**** RECORDS PROVIDED

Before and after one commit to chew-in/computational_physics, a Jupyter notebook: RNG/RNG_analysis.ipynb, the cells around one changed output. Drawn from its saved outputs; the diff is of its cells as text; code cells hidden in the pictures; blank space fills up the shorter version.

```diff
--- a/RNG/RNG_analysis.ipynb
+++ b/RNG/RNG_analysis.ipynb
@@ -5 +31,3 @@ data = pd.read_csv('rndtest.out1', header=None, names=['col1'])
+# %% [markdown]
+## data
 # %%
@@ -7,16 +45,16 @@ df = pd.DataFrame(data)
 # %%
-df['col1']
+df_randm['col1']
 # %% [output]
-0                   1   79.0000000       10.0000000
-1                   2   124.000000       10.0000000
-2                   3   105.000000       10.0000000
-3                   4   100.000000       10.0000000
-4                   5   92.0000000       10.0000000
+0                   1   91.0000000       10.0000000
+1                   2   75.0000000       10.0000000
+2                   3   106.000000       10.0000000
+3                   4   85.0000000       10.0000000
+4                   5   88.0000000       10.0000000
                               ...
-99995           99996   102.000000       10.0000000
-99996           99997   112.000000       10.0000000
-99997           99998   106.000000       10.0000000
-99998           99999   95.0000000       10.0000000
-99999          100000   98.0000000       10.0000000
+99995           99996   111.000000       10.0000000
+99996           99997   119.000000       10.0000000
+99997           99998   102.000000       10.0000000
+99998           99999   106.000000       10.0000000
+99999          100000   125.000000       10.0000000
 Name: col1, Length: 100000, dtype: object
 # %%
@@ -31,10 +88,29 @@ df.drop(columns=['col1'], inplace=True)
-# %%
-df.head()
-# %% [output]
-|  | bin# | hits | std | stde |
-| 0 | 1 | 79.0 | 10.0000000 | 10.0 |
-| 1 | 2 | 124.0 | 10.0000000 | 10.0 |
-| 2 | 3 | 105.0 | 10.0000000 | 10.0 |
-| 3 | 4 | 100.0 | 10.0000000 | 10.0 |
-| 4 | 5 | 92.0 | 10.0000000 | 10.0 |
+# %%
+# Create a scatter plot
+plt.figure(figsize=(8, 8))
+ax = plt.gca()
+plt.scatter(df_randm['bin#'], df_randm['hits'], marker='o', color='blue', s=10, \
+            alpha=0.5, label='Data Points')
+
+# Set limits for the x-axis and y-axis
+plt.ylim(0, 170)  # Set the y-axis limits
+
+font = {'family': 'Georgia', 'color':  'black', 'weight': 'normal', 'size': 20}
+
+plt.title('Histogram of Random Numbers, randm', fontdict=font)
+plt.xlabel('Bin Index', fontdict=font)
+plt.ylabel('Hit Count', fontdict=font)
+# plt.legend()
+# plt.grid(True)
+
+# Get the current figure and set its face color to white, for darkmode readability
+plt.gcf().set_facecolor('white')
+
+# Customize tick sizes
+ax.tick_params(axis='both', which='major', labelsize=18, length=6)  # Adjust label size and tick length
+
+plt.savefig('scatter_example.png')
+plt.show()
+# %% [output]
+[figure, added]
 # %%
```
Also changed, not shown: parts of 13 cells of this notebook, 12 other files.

********

Once you have found every line above holding the word "output", copy those lines.

Before and after one commit to chew-in/computational_physics, a Jupyter notebook: RNG/RNG_analysis.ipynb, the cells around one changed output. Drawn from its saved outputs; the diff is of its cells as text; code cells hidden in the pictures; blank space fills up the shorter version.
 # %% [output]
-# %% [output]
+# %% [output]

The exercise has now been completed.